Remembering: Martha Stewart Kids

I've wanted to bring this post to Martha Moments for a very long time: the complete collection of covers of Martha Stewart Kids, pictured in order of issue. Serious collectors of Martha Stewart's magazines know how valuable these magazines are today - not in terms of cost, but in sheer sentiment.

I first started buying the Kids magazine because of my young nephew - a new introduction to our family in 1999 and a new source of inspiration for creative crafts. I do not have all 21 issues of the magazine, since many of the issues were given away to Jacob (my nephew) or were used to the point of disintegration! I did manage to keep eight of the issues in pristine condition and I cherish them today. Many of the covers here were scanned by a Martha Moments reader in Brazil, a very generous woman named Heidi who took time out of her weekend to scan most of the covers for the blog. I am truly grateful to her, since archiving for the sake of posterity is a fundamental feature of Martha Moments. Below is a bit of history about the magazine.

Martha Stewart Kids was launched in the fall of 2001 as a special-issue publication. It was issued quarterly at first and then became available for subscription, publishing six times a year by 2004. The magazine underwent numerous design changes in its five years on newsstands, from a change in size to a new title in 2003: Kids - Fun Stuff To Do Together. The editor of the magazine was Jodi Levine, a longtime editor and product designer at Omnimedia. Celia Barbour, editor of Martha Stewart Baby, also contributed.

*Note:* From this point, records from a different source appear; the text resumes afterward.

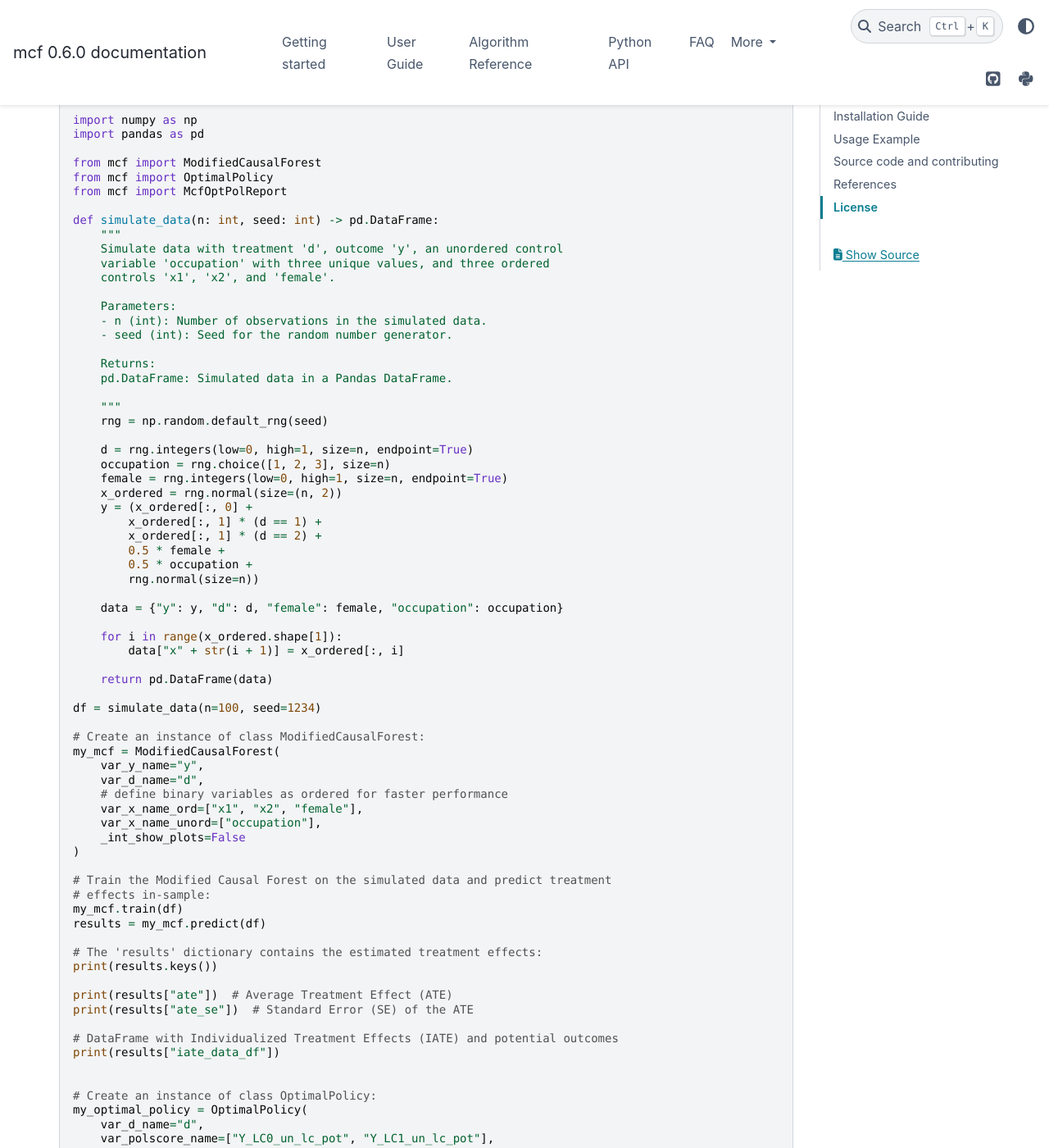
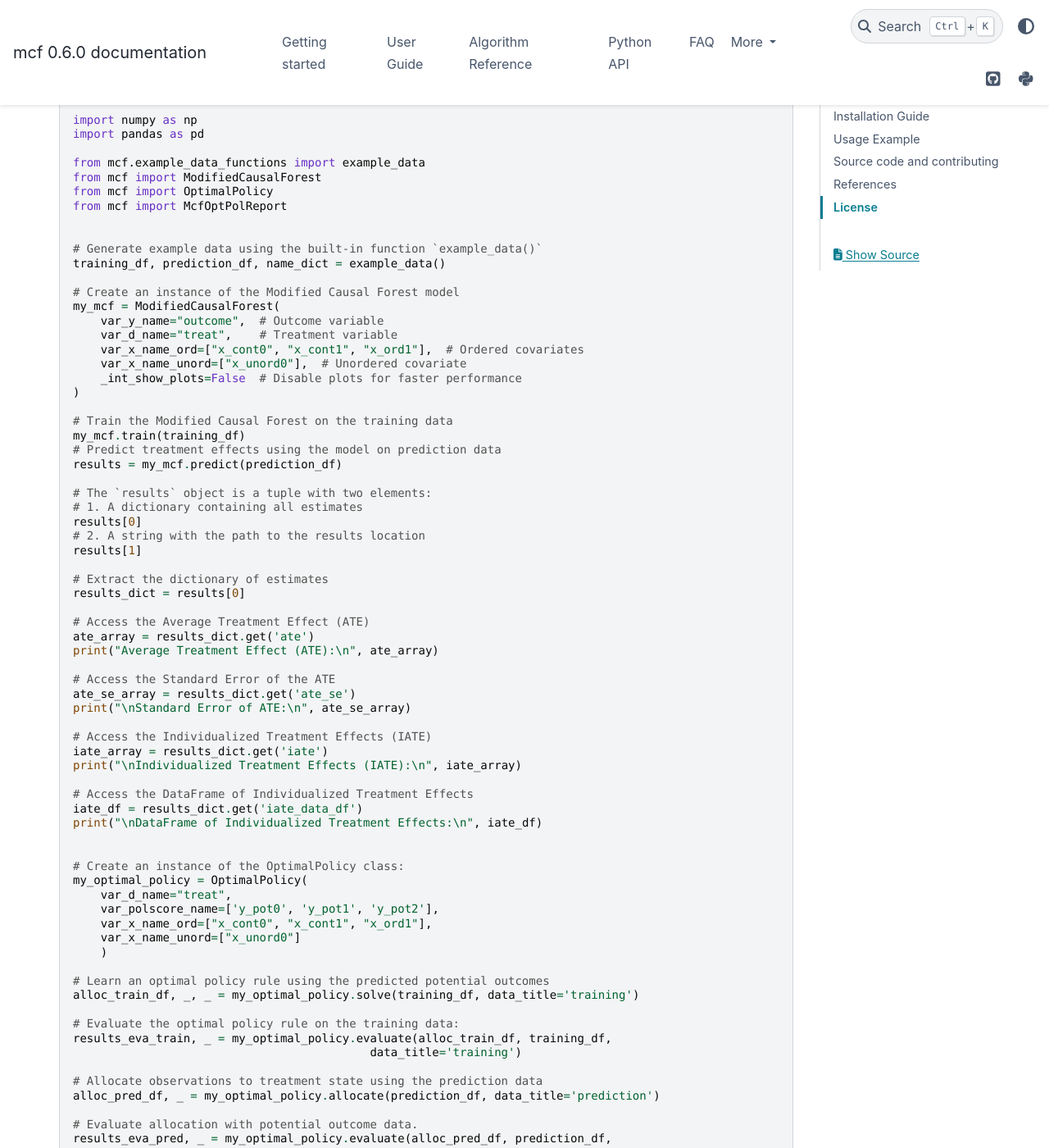
Before and after one commit to MCFpy/mcf, a Sphinx documentation site: the page built from docs/source/index.rst, in a window 1280 px wide and 1400 px high, scrolled down 2125 px. Shown: the whole window at 82% size. Built offline with Sphinx 7.4.7 and the PyData theme 0.15.4, drawn with Linux system fonts in a browser that asks for light colours; some of the changed text lies outside the part shown.

Commit message:
Update index.rst

```diff
--- a/docs/source/index.rst
+++ b/docs/source/index.rst
@@ -86,92 +86,86 @@ To demonstrate how to use **mcf**, let's simulate some data and apply the Modifi
     import numpy as np
     import pandas as pd
 
+    from mcf.example_data_functions import example_data
     from mcf import ModifiedCausalForest
     from mcf import OptimalPolicy
     from mcf import McfOptPolReport
 
-    def simulate_data(n: int, seed: int) -> pd.DataFrame:
-        """
-        Simulate data with treatment 'd', outcome 'y', an unordered control
-        variable 'occupation' with three unique values, and three ordered
-        controls 'x1', 'x2', and 'female'.
 
-        Parameters:
-        - n (int): Number of observations in the simulated data.
-        - seed (int): Seed for the random number generator.
+    # Generate example data using the built-in function `example_data()`
+    training_df, prediction_df, name_dict = example_data()
 
-        Returns:
-        pd.DataFrame: Simulated data in a Pandas DataFrame.
-
-        """
-        rng = np.random.default_rng(seed)
-
-        d = rng.integers(low=0, high=1, size=n, endpoint=True)
-        occupation = rng.choice([1, 2, 3], size=n)
-        female = rng.integers(low=0, high=1, size=n, endpoint=True)
-        x_ordered = rng.normal(size=(n, 2))
-        y = (x_ordered[:, 0] +
-            x_ordered[:, 1] * (d == 1) +
-            x_ordered[:, 1] * (d == 2) +
-            0.5 * female +
-            0.5 * occupation +
-            rng.normal(size=n))
-
-        data = {"y": y, "d": d, "female": female, "occupation": occupation}
-
-        for i in range(x_ordered.shape[1]):
-            data["x" + str(i + 1)] = x_ordered[:, i]
-
-        return pd.DataFrame(data)
-
-    df = simulate_data(n=100, seed=1234)
-
-    # Create an instance of class ModifiedCausalForest:
+    # Create an instance of the Modified Causal Forest model
     my_mcf = ModifiedCausalForest(
-        var_y_name="y",
-        var_d_name="d",
-        # define binary variables as ordered for faster performance
-        var_x_name_ord=["x1", "x2", "female"],
-        var_x_name_unord=["occupation"],
-        _int_show_plots=False
+        var_y_name="outcome",  # Outcome variable
+        var_d_name="treat",    # Treatment variable
+        var_x_name_ord=["x_cont0", "x_cont1", "x_ord1"],  # Ordered covariates
+        var_x_name_unord=["x_unord0"],  # Unordered covariate
+        _int_show_plots=False  # Disable plots for faster performance
     )
 
-    # Train the Modified Causal Forest on the simulated data and predict treatment
-    # effects in-sample:
-    my_mcf.train(df)
-    results = my_mcf.predict(df)
+    # Train the Modified Causal Forest on the training data
+    my_mcf.train(training_df)
+    # Predict treatment effects using the model on prediction data
+    results = my_mcf.predict(prediction_df)
 
-    # The 'results' dictionary contains the estimated treatment effects:
-    print(results.keys())
+    # The `results` object is a tuple with two elements:
+    # 1. A dictionary containing all estimates
+    results[0]
+    # 2. A string with the path to the results location
+    results[1]
 
-    print(results["ate"])  # Average Treatment Effect (ATE)
-    print(results["ate_se"])  # Standard Error (SE) of the ATE
+    # Extract the dictionary of estimates
+    results_dict = results[0]
 
-    # DataFrame with Individualized Treatment Effects (IATE) and potential outcomes
-    print(results["iate_data_df"])
+    # Access the Average Treatment Effect (ATE)
+    ate_array = results_dict.get('ate')
+    print("Average Treatment Effect (ATE):\n", ate_array)
+
+    # Access the Standard Error of the ATE
+    ate_se_array = results_dict.get('ate_se')
+    print("\nStandard Error of ATE:\n", ate_se_array)
+
+    # Access the Individualized Treatment Effects (IATE)
+    iate_array = results_dict.get('iate')
+    print("\nIndividualized Treatment Effects (IATE):\n", iate_array)
+
+    # Access the DataFrame of Individualized Treatment Effects
+    iate_df = results_dict.get('iate_data_df')
+    print("\nDataFrame of Individualized Treatment Effects:\n", iate_df)
 
 
-    # Create an instance of class OptimalPolicy:
+    # Create an instance of the OptimalPolicy class:
     my_optimal_policy = OptimalPolicy(
-        var_d_name="d",
-        var_polscore_name=["Y_LC0_un_lc_pot", "Y_LC1_un_lc_pot"],
-        var_x_name_ord=["x1", "x2", "female"],
-        var_x_name_unord=["occupation"]
+        var_d_name="treat",
+        var_polscore_name=['y_pot0', 'y_pot1', 'y_pot2'],
+        var_x_name_ord=["x_cont0", "x_cont1", "x_ord1"],
+        var_x_name_unord=["x_unord0"]
         )
 
     # Learn an optimal policy rule using the predicted potential outcomes
-    alloc_df = my_optimal_policy.solve(results["iate_data_df"])
+    alloc_train_df, _, _ = my_optimal_policy.solve(training_df, data_title='training')
 
-    # Evaluate the optimal policy rule on the simulated data:
-    my_optimal_policy.evaluate(alloc_df, results["iate_data_df"])
+    # Evaluate the optimal policy rule on the training data:
+    results_eva_train, _ = my_optimal_policy.evaluate(alloc_train_df, training_df,
+                                               data_title='training')
 
-    # Compare the optimal policy rule to the observed and a random allocation:
-    print(alloc_df)
+    # Allocate observations to treatment state using the prediction data
+    alloc_pred_df, _ = my_optimal_policy.allocate(prediction_df, data_title='prediction')
 
-    # Produce a PDF-report that summarises the most important results
-    my_report = McfOptPolReport(mcf=my_mcf, optpol=my_optimal_policy,
+    # Evaluate allocation with potential outcome data.
+    results_eva_pred, _ = my_optimal_policy.evaluate(alloc_pred_df, prediction_df,
+                                              data_title='prediction')
+
+    # Allocation DataFrame for the training set
+    print(alloc_train_df)
+
+    # Produce a PDF-report that summarises the results
+    my_report = McfOptPolReport(mcf=my_mcf,
+                                optpol=my_optimal_policy,
                                 outputfile='mcf_report')
     my_report.report()
+
 
 For a more detailed example, see the :doc:`getting_started` section.
 
```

Kids won numerous awards in its short time on newsstands. It was named Magazine of the Year by the Society of Publication Designers in 2004 and it won the National Magazine Award for best design in 2005. Filled with wonderful photography and imaginative craft ideas, Kids became a leader in its category. Its layout was spectacular and filled with information for both parents and kids regarding all manner of topics, from pets to science to nature to cooking to crafting to sports to parties to decorating, and on and on it goes! The magazine contained recipes, craft workbooks and a very unique "How-Now" section: a detatchable booklet for the young reader filled with puzzles, quizzes and games. This section usually focused on a specific animal and the activities in the booklet (mazes, jokes, etc.) centered around this animal theme. Kids published its last issue with the Spring 2006 edition.

Candy, vintage party hats, crepe paper in every hue, paper bowls from Bali, and old crafts magazines are all fodder for the imagination of Kids editorial director Jodi Levine, who also designs for the company's crafts line. Her office is pictured below.

"I look in funny places to find ideas," she says. "Everyday detritus inspires me. It might be the beautiful stripe on a sugar packet or the lovely rose printed on a plastic bag. I tend to hoard stuff like that. Once, the swirl on a kids' lollipop inspired a whole story."
One of the covers of the "How-Now" section - a detachable booklet that came inside each issue of Kids. The illustrations were done by Calef Brown; games and riddles were by Puzzability.


Pete Mars said...

This is a wonderful tribute to Kids! Jodi is amazing at everything she does and she's a lovely person as well. To give credit where it is due, Celia Barbour (another talent powerhouse) was Editor in Chief of Kids before Jodi.

You Can Call Me Jane said...

I have several of the Kids magazines and love them. Why would such a good mag leave us? I had renewed and paid for another subscription and they notified me that they had ceased operation and applied my $$ to another publication . . . so sad!

Rowaida said...

Wow I haven't seen these magazines, but I heard about them. I love these magazines. Jodie is amazing, I love her work, talent she is so creative. I remember seeing her wedding, it was amazing and she made all the flowers from Crepe paper, it was beautiful.

Trellis Smith said...

I just purchased 11 of the Kids Magazines on eBay. I hope to find the others. I want to get the Living magazines from the 90's because I feel they are the basis of everything MSLO is doing today.


The best editions of MSL are from 1997 to 2003, in my opinion. The early editions are great to study the evolution of the brand and to see how Martha's style has changed over the years. The magazines are great representations of how "lifestyle" has evolved.

Christina said...

The Kids magazine was my favorite! I was very sad to see it go!

AHLondon said...

I loved these magazines. I have a few on my bookshelf. I've not opened them in a while, mainly because I don't have to. I remember most of the projects.